*DATA FOR ANALYSIS:*
◆ ◆ ◆ ◆ ◆ ◆ ◆
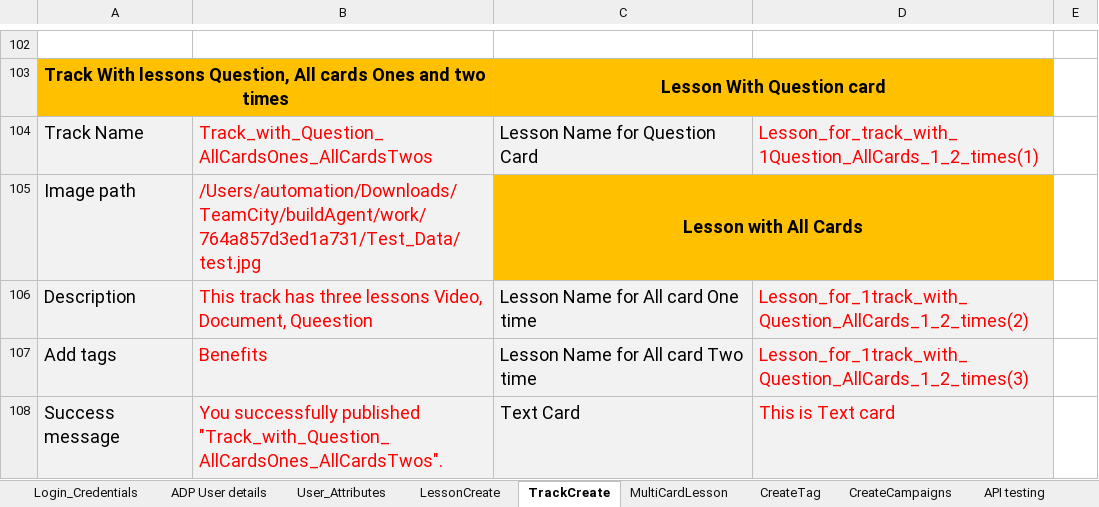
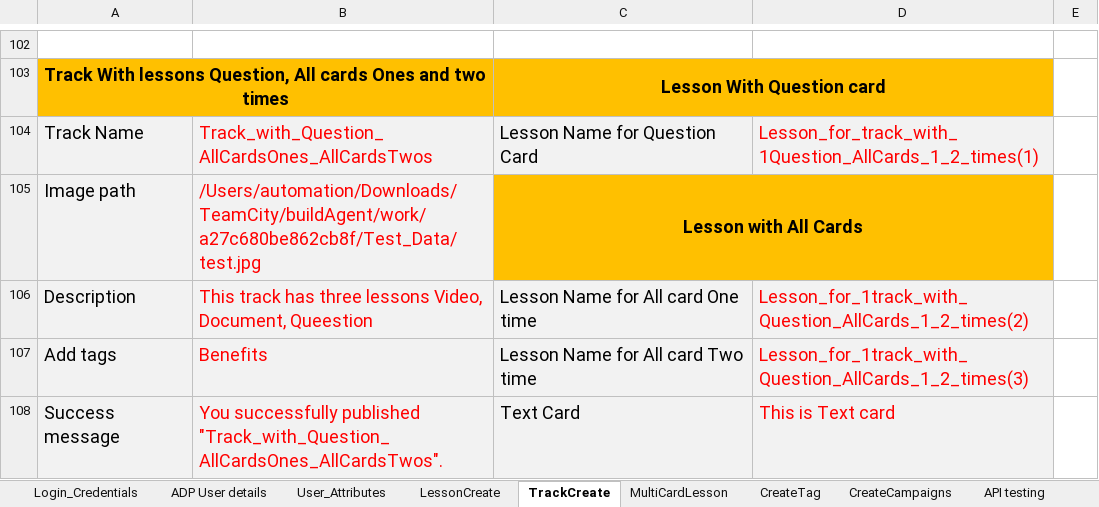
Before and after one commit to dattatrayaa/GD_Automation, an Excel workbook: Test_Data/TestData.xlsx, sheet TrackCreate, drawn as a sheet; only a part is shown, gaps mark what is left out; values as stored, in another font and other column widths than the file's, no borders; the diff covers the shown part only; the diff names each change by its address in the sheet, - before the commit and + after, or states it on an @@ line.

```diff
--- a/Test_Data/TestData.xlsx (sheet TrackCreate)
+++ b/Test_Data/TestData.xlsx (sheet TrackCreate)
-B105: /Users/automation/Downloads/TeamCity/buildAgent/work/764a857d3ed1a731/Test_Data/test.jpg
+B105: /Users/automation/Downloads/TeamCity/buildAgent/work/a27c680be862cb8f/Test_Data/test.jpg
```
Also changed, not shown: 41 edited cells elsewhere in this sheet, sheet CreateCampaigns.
◆ ◆ ◆ ◆ ◆ ◆ ◆
How many lines in these entries hold the string "buildAgent"? Answer with the number alone.

2